══ PROVIDED RECORDS ══

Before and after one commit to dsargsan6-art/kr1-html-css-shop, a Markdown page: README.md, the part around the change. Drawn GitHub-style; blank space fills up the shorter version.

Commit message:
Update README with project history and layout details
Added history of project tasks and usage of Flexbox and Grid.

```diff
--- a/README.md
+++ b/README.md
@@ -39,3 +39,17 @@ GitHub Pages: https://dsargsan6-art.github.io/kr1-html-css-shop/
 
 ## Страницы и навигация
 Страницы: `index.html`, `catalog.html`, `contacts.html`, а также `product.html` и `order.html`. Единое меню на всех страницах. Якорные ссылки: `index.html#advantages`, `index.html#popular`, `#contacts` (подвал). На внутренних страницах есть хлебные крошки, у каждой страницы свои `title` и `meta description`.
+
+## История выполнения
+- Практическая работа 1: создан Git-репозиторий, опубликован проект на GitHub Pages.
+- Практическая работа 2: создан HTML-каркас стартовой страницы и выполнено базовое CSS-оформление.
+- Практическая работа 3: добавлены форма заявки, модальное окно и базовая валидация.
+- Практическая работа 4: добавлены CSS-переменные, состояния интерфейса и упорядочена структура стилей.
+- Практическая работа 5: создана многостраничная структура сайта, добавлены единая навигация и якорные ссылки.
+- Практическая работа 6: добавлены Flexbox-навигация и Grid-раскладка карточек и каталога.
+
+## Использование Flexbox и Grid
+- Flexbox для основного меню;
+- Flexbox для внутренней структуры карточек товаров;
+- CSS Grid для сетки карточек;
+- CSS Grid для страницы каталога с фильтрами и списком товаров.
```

═══
══ PROVIDED RECORDS ══

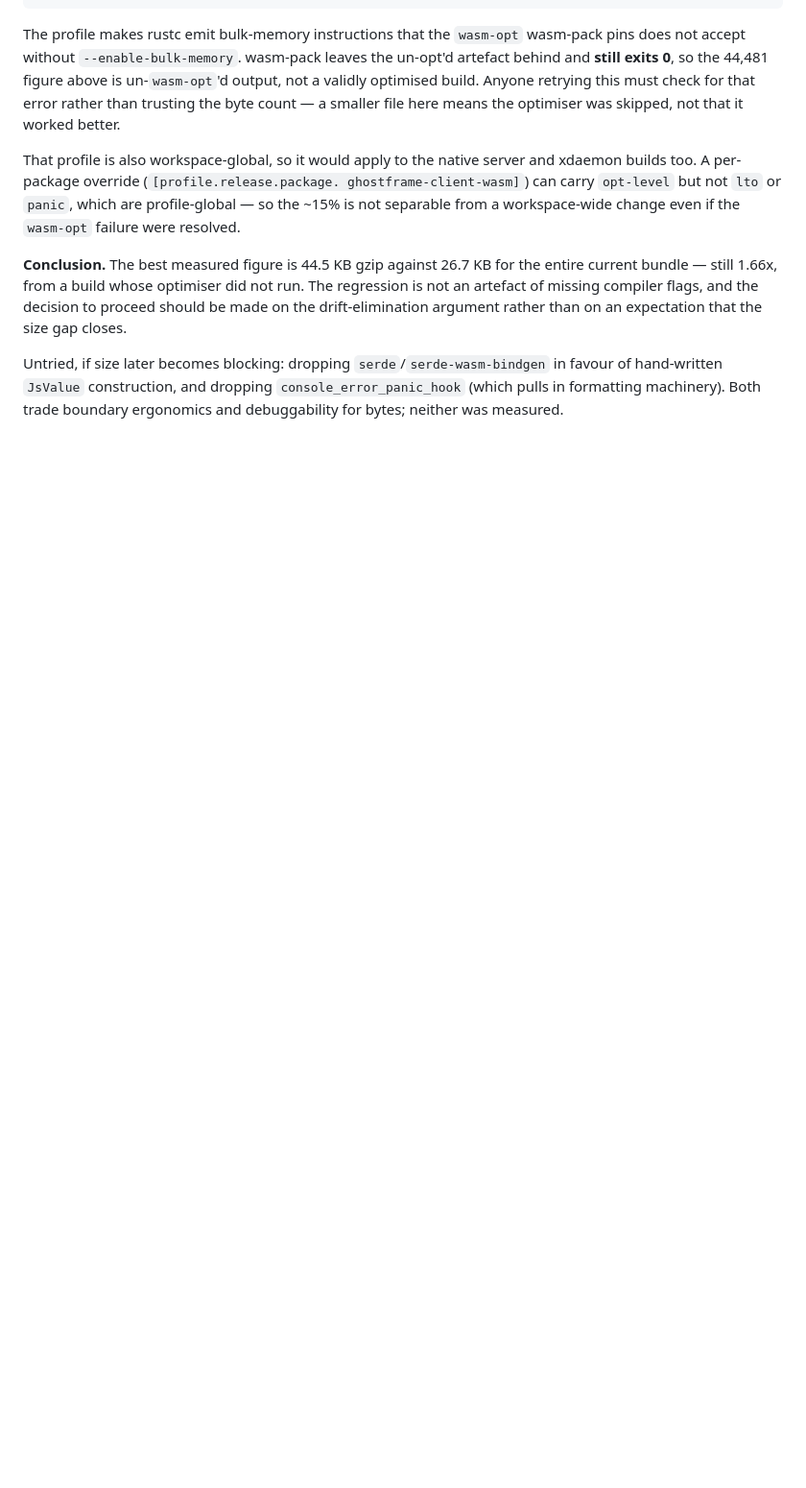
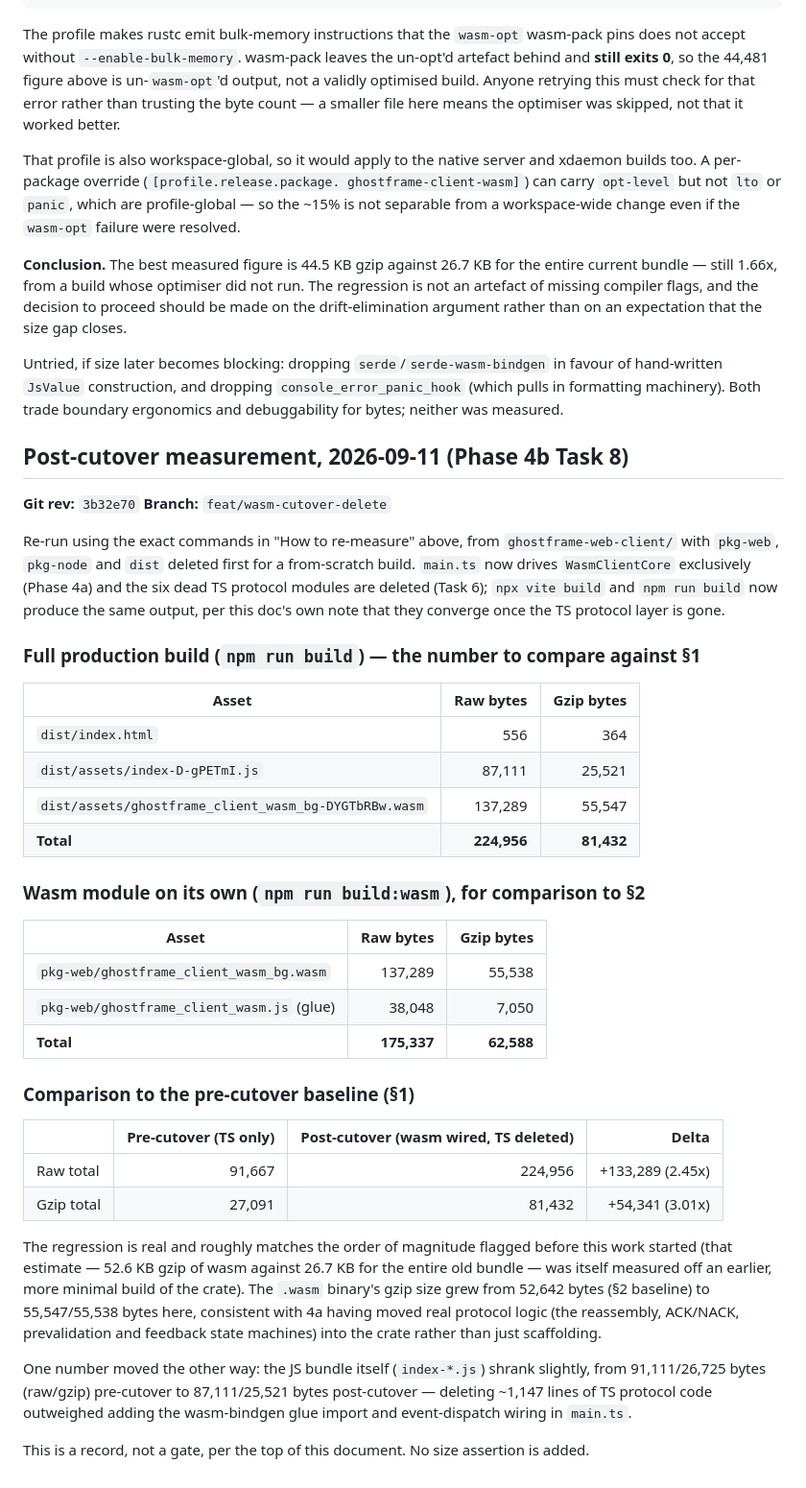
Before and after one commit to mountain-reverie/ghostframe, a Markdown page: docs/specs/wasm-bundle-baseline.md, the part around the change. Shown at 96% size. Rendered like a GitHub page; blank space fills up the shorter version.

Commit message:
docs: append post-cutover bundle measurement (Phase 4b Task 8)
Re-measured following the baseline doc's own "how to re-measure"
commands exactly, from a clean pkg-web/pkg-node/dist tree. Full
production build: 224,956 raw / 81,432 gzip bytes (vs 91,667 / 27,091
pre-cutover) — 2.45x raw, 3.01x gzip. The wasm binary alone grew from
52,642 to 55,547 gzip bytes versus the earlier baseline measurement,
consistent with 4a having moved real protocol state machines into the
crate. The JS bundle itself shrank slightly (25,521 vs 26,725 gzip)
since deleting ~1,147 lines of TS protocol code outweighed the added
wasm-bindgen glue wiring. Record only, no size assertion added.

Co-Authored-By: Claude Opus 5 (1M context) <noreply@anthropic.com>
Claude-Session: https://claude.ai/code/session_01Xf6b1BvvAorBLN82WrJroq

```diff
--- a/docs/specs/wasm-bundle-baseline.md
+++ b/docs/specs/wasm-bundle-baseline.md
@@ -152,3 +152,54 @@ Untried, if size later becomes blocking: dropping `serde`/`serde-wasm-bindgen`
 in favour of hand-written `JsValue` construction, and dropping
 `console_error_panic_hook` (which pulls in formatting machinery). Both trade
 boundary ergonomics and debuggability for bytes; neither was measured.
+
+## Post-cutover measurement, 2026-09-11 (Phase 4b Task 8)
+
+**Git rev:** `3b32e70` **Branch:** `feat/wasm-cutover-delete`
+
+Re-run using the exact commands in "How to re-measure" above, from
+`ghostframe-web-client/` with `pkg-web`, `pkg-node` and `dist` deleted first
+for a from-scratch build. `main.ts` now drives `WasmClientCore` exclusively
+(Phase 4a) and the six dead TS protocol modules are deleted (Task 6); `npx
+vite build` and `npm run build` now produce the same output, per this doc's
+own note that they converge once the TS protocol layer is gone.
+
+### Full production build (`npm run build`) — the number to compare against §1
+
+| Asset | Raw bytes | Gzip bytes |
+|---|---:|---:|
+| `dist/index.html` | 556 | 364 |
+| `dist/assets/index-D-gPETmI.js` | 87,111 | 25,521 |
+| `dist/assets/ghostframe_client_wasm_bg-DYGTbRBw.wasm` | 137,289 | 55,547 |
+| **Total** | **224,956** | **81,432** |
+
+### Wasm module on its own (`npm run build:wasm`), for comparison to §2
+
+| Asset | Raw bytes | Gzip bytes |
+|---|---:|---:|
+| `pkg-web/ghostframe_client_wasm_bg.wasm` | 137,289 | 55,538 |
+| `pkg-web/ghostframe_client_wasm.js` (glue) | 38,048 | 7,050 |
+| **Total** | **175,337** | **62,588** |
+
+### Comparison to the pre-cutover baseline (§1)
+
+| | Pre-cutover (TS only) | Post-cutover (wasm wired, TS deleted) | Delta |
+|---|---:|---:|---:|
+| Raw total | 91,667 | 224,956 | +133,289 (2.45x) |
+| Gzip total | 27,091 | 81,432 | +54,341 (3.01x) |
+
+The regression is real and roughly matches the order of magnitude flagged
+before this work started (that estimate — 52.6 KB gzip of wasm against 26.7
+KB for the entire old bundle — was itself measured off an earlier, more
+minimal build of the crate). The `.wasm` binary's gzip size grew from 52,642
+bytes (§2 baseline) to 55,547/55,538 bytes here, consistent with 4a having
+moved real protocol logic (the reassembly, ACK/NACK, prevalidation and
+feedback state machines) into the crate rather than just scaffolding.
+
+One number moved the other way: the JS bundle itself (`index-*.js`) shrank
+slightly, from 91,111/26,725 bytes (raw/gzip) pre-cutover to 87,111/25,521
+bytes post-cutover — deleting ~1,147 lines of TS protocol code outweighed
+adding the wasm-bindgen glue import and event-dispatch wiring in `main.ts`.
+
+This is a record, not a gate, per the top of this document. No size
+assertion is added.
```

═══

YOUR OBJECTIVE - Which lines of the records contain the word "from"? Copy each of them.

EXERCISE SOLUTION -
commands exactly, from a clean pkg-web/pkg-node/dist tree. Full
pre-cutover) — 2.45x raw, 3.01x gzip. The wasm binary alone grew from
+Re-run using the exact commands in "How to re-measure" above, from
+for a from-scratch build. `main.ts` now drives `WasmClientCore` exclusively
+minimal build of the crate). The `.wasm` binary's gzip size grew from 52,642
+slightly, from 91,111/26,725 bytes (raw/gzip) pre-cutover to 87,111/25,521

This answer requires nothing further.